    Nitzy
    Deus Ex and Deus Ex: Human Revolutions has duct fans as deadends
  • November 15, 2012
    JonnyB
    Hats, then.
  • November 15, 2012
    LeeM
    Seen in Iron Sky.
  • November 15, 2012
    KarjamP
    A common element in the sewers levels of Crash Bandicoot 2. A few would even be so fast that one has to destroy it by ricocheting a nearby enemy (said enemy respawns after a few seconds for more ammo).
  • November 15, 2012
    zarpaulus
    • In the third Futurama movie the crew sneaked into Mom's Alaskan base through the vents, the outer intakes had giant, red-hot spinning fans. One of which grazed Fry's butt.
  • November 15, 2012
    Cider
    The Colombiana of Colombiana is not only small enough fit in an air duct but as through the blades of the fans in them.(Which may or may not break one's suspension of disbelief that one so tiny can last in fights with those who...are not)
  • November 20, 2012
    Chernoskill
    Not sure if the trope was tightened to only include large fans in ducts, but as it stands now the Blade Runner example doesn't fit anymore.
  • November 20, 2012
    SharleeD
    • In Beyond the Spirit's Eye, you must stop a giant fan from spinning by sticking the bolt-cutters between its blades. This gets you access to the room beyond and also a large magnet.
  • November 20, 2012
    shimaspawn
    <Mod Hat>

    You have a lot of Zero Context Example entries here and very few of them indicate any sort of narrative purpose that would turn them into a trope. You seem to be in People Sit On Chairs territory especially with the addition of Aversions to the list. There doesn't seem to be anything here.

    This trope will be discarded if meaning is not found.
  • November 21, 2012
    m8e
    We need to remove the Deadly Rotary Fan examples.

    I think we can might have three or more tropes here:

    Fan Obstacle: Like Steam Vent Obstacle but with a fans. One have to stop the fan or time a jump right to get through, find another way, etc. But I don't think this should be limited to games.

    Dumb Fan(really bad name, Superficial Fan?). The fan doesn't really do anything, it just there to change the feel/look of the setting. Making it look more "punk", industrial, "Remember, they are in an insanely huge air duct now" or whatever.

    Fan That Blows(or something like that). Fans that's actually move air, and normaly don't chop people to death. Not any sitting on chairs fan, this fan do stuff like blowing people around/make them fly, kill peope by cooling(or heating) them, suffocate people when it stops, moves/spreads that deadly gas/virus/whatever from one place to another.

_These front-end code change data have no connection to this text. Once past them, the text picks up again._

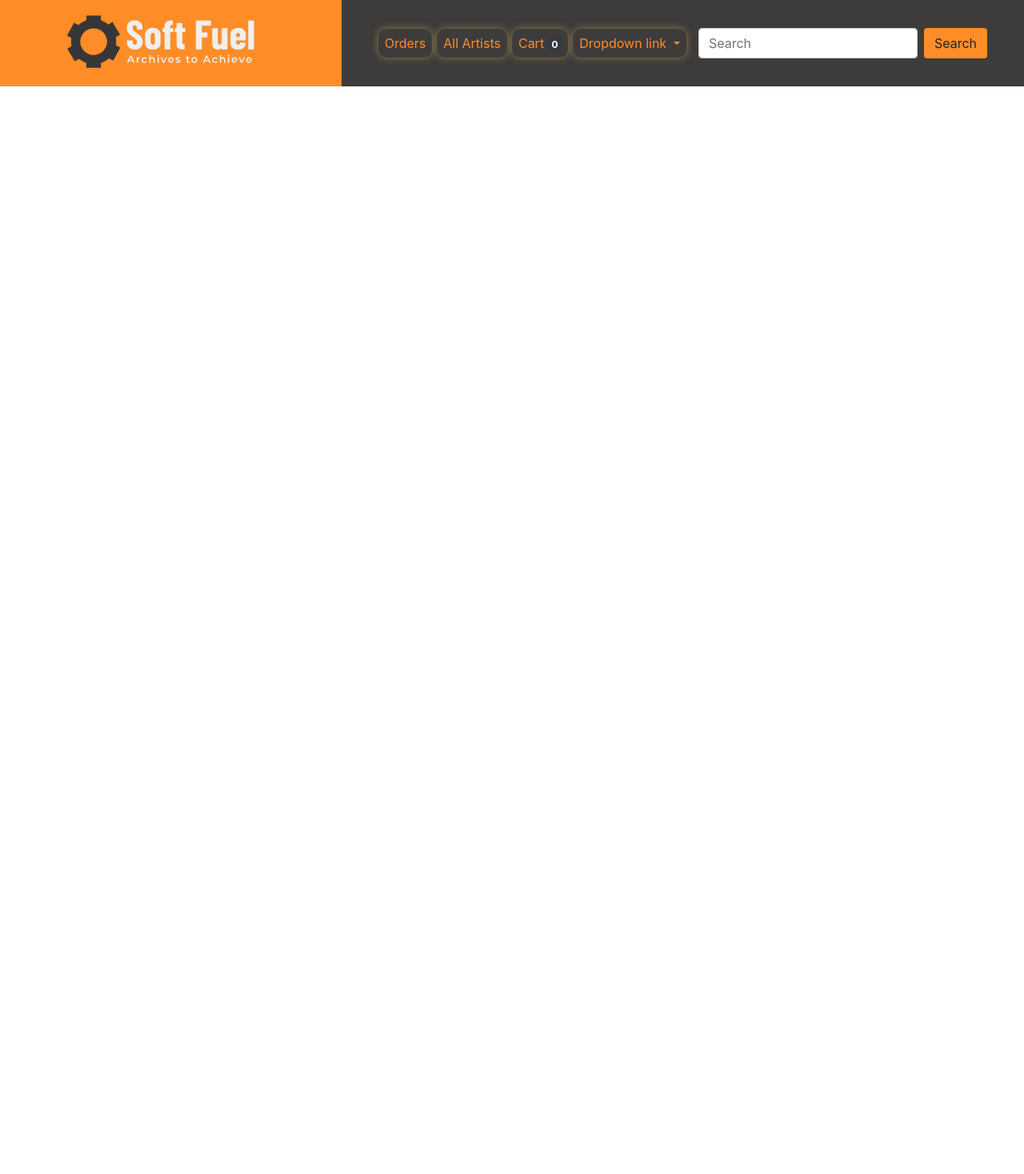
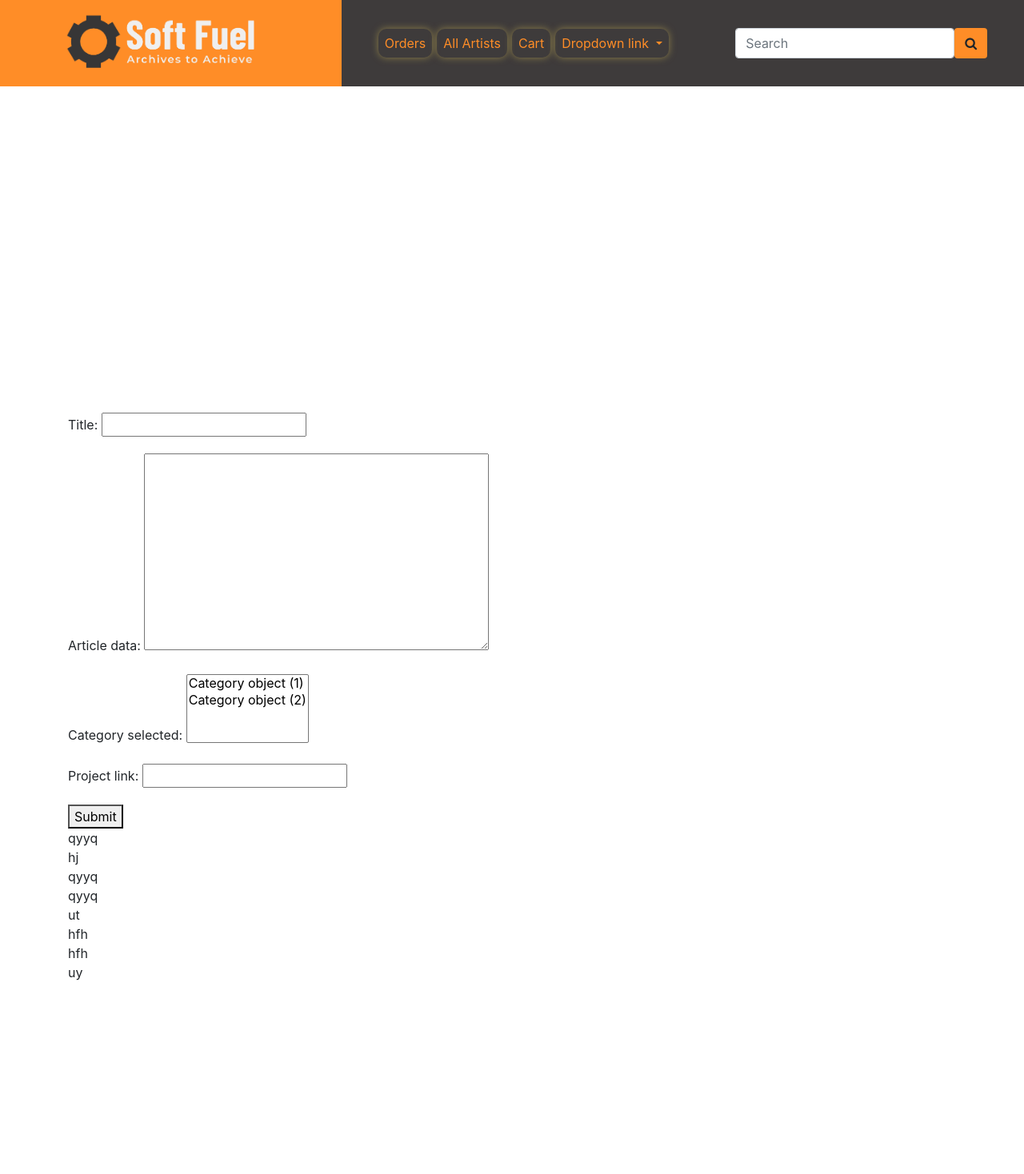
Before and after one commit to KushagarGoel/get_det_data, a Django app: page / in a window 1280 px wide. Shown: the top 1468 px of the page at 80% size. After the commit the page ends 1226 px from the top, so only its background shows below. Run offline with Django 3.2, Linux system fonts and the light colour scheme; data comes from the database, SQL or seed files in the repository; some libraries are stand-ins or nearby versions.

Commit message:
base.html updates

```diff
--- a/mysite/templates/article/yo.html
+++ b/mysite/templates/article/yo.html
@@ -1,5 +1,7 @@
 {% extends 'base.html' %}
 {% block content %}
+<div class="container">
+
 	<form method="POST" action="">{% csrf_token %}
 	{{form.media}}
 	{{form.as_p}}
@@ -8,4 +10,5 @@
 	{% for i in obj %}
 		{{i|safe}} <br>
 	{% endfor %}
+</div>
 {% endblock %}
--- a/mysite/templates/base.html
+++ b/mysite/templates/base.html
@@ -4,11 +4,21 @@
 <head>
     <meta charset="UTF-8">
     <title>Title</title>
+
+    <link href="https://fonts.googleapis.com/css2?family=Balsamiq+Sans&family=Courier+Prime:wght@400;700&family=Rubik+Mono+One&display=swap" rel="stylesheet">
+
+
+    <link rel="stylesheet" href="https://unpkg.com/flickity@2/dist/flickity.min.css">
+    <script src="https://unpkg.com/flickity@2/dist/flickity.pkgd.min.js"></script>
+
+
+
+    <link rel="stylesheet" href="https://cdnjs.cloudflare.com/ajax/libs/font-awesome/4.7.0/css/font-awesome.min.css">
     <link rel="stylesheet" href="https://stackpath.bootstrapcdn.com/bootstrap/4.5.2/css/bootstrap.min.css" integrity="sha384-JcKb8q3iqJ61gNV9KGb8thSsNjpSL0n8PARn9HuZOnIxN0hoP+VmmDGMN5t9UJ0Z" crossorigin="anonymous">
     <link rel="stylesheet" type="text/css" href="{% static 'common.css' %}">
 </head>
-<body>
-<div class="container-fluid sticky-top">
+<body class="">
+<div class="container-fluid nav-bor sticky-top">
 	<div class="row">
 		<div class="col-sm-4 bg-logo">
 			<div class="m-auto text-center p-1">
@@ -32,7 +42,8 @@
 					        <a class="nav-link" href="">All Artists</a>
 					      </li>
 					        <li class="nav-item active">
-					        <a class="nav-link" href="">Cart <span class="badge badge-dark">{% if not request.session.items_total %} 0 {% else %} {{request.session.items_total}} {% endif %}</span> <span class="sr-only">(current)</span></a>
+					        <a class="nav-link" href="">Cart
+					        </a>
 					      </li>
 					          {% if user.is_authenticated %}
 					      <li class="nav-item dropdown">
@@ -60,9 +71,9 @@
 					    </ul>
 
 					  </div>
-					     <form class="form-inline" action="/s/">
-					      <input class="form-control mr-sm-2" type="search" name="q" placeholder="Search" aria-label="Search">
-					      <button class="btn search my-2 my-sm-0" type="submit">Search</button>
+					     <form class="form-inline sf" action="/s/">
+					      <input class="form-control srch" type="search" name="q" placeholder="Search" aria-label="Search">
+					      <button class="btn search my-2 my-sm-0" type="submit"><i class="fa fa-search"></i></button>
 					    </form>
 					</div>
 				</nav>
@@ -70,14 +81,65 @@
 		</div>
 	</div>
 </div>
-<br><br><br><br><br><br><br><br><br><br><br><br><br><br><br><br><br>
-<br><br><br><br><br><br><br><br><br><br><br><br><br><br><br><br><br>
-<br><br><br><br><br><br><br><br><br><br><br><br><br><br><br><br><br>
-<br><br><br><br><br><br><br><br><br><br><br><br><br><br><br><br><br>
-<br><br><br><br><br><br><br><br><br><br><br><br><br><br><br><br><br>
-<br><br><br><br><br><br><br><br><br><br><br><br><br><br><br><br><br>
-<br><br><br><br><br><br><br><br><br><br><br><br><br><br><br><br><br>
-<br><br><br><br><br><br><br><br><br><br><br><br><br><br><br><br><br>
+
+
+
+
+<div class="main-carousel h-100vh"  data-flickity='{ "selectedAttraction": 0.01,
+"friction": 0.15, "cellAlign": "left","prevNextButtons": false , "autoPlay": true, "wrapAround": true, "pageDots": false }'>
+  	<div class="carousel-cell bg-white h-100 rounded">
+		<div class="container-fluid h-100">
+			<div class="row h-100">
+				<div class="bg-body-match col-sm-8 h-100">
+					<div class="p-5">
+						<div class="m-auto">
+							<h3 class="tag-1">Cool Website for Cool Machile Learners and Teachers Out there.........:)</h3>
+						</div>
+					</div>
+				</div>
+				<div class="bg-body col-sm-4 h-100">
+
+				</div>
+			</div>
+		</div>
+	</div>
+	<div class="carousel-cell bg-white h-100 rounded">
+		<div class="container-fluid h-100">
+			<div class="row h-100">
+				<div class="bg-body col-sm-8 h-100">
+					<h1>Hello</h1>
+				</div>
+				<div class="bg-white col-sm-4 h-100">
+
+				</div>
+			</div>
+		</div>
+	</div>
+	<div class="carousel-cell bg-white h-100 rounded">
+		<div class="container-fluid h-100">
+			<div class="row h-100">
+				<div class="bg-white col-sm-8 h-100">
+					<h1>Hello</h1>
+				</div>
+				<div class="bg-body col-sm-4 h-100">
+
+				</div>
+			</div>
+		</div>
+	</div>
+	<div class="carousel-cell bg-white h-100 rounded">
+		<div class="container-fluid h-100">
+			<div class="row h-100">
+				<div class="bg-body col-sm-8 h-100">
+					<h1>Hello</h1>
+				</div>
+				<div class="bg-body col-sm-4 h-100">
+
+				</div>
+			</div>
+		</div>
+	</div>
+</div>
 <br><br><br><br><br><br><br><br><br><br><br><br><br><br><br><br><br>
 
 {% block content %}
@@ -97,10 +159,10 @@
 
 
 function scrollFunction() {
-  if (document.documentElement.scrollTop < 100) {
-    logo.style.width = 300-document.documentElement.scrollTop+"px";
+  if (document.documentElement.scrollTop > 100) {
+    logo.style.width = "250px";
   } else {
-
+  	logo.style.width = "300px";
   }
 }
 
```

    There is of course some overlap, a Deadly Rotary Fan that suck in people(i.e they don't fall in) is also a Fan That Blows(or in this case suck). A Fan Obstacle is often a Deadly Rotary Fan and sometimes it's a Fan That Blows really hard.
  • November 21, 2012
    cubicapocalypse
    Game example: One of the first rooms after you escape has a pair of these on either side. These are your only exits.
  • November 22, 2012
    JonnyB
    ^^ The reason I included those, I'm thinking this is a super-trope.
  • November 22, 2012
    m8e
    ^I don't think it's possible to make a super-trope of this. It just ends up with ZCEs, PSOC and crap. We need the separate tropes(if they are tropes).
  • July 17, 2013
    JonnyB
    Going to work on salvaging this...
  • May 3, 2015
    eroock
    So this one is dead?
  • May 3, 2015
    DAN004
    ^ It was, until somebody revived this.

    If this can be anything other than PSOC, then kindly educate me.
  • May 3, 2015
    eroock
    It cannot be taught, you need to experience it. Watch Blade Runner to grasp the atmospheric impact of gigantic rotating (while non-lethal) fans casting menacing, moving shadows during a Darkened Building Shootout.

    Come to think of it, often this trope and Eerie Flickering Sign cover the same ground.
  • May 3, 2015
    DAN004
    Then call this Eerie Rotary Fan?
  • May 3, 2015
    oneuglybunny
    Video Games
    • Duke Nukem 3 D starts out on a rooftop, with no way down except for an air duct that runs along the side of the building. Of course, Duke must shoot or kick the useless fan out of his way first.
http://tvtropes.org/pmwiki/discussion.php?id=72092bnkd5zy70aohsu20jg4&trope=DiscardedYKTTW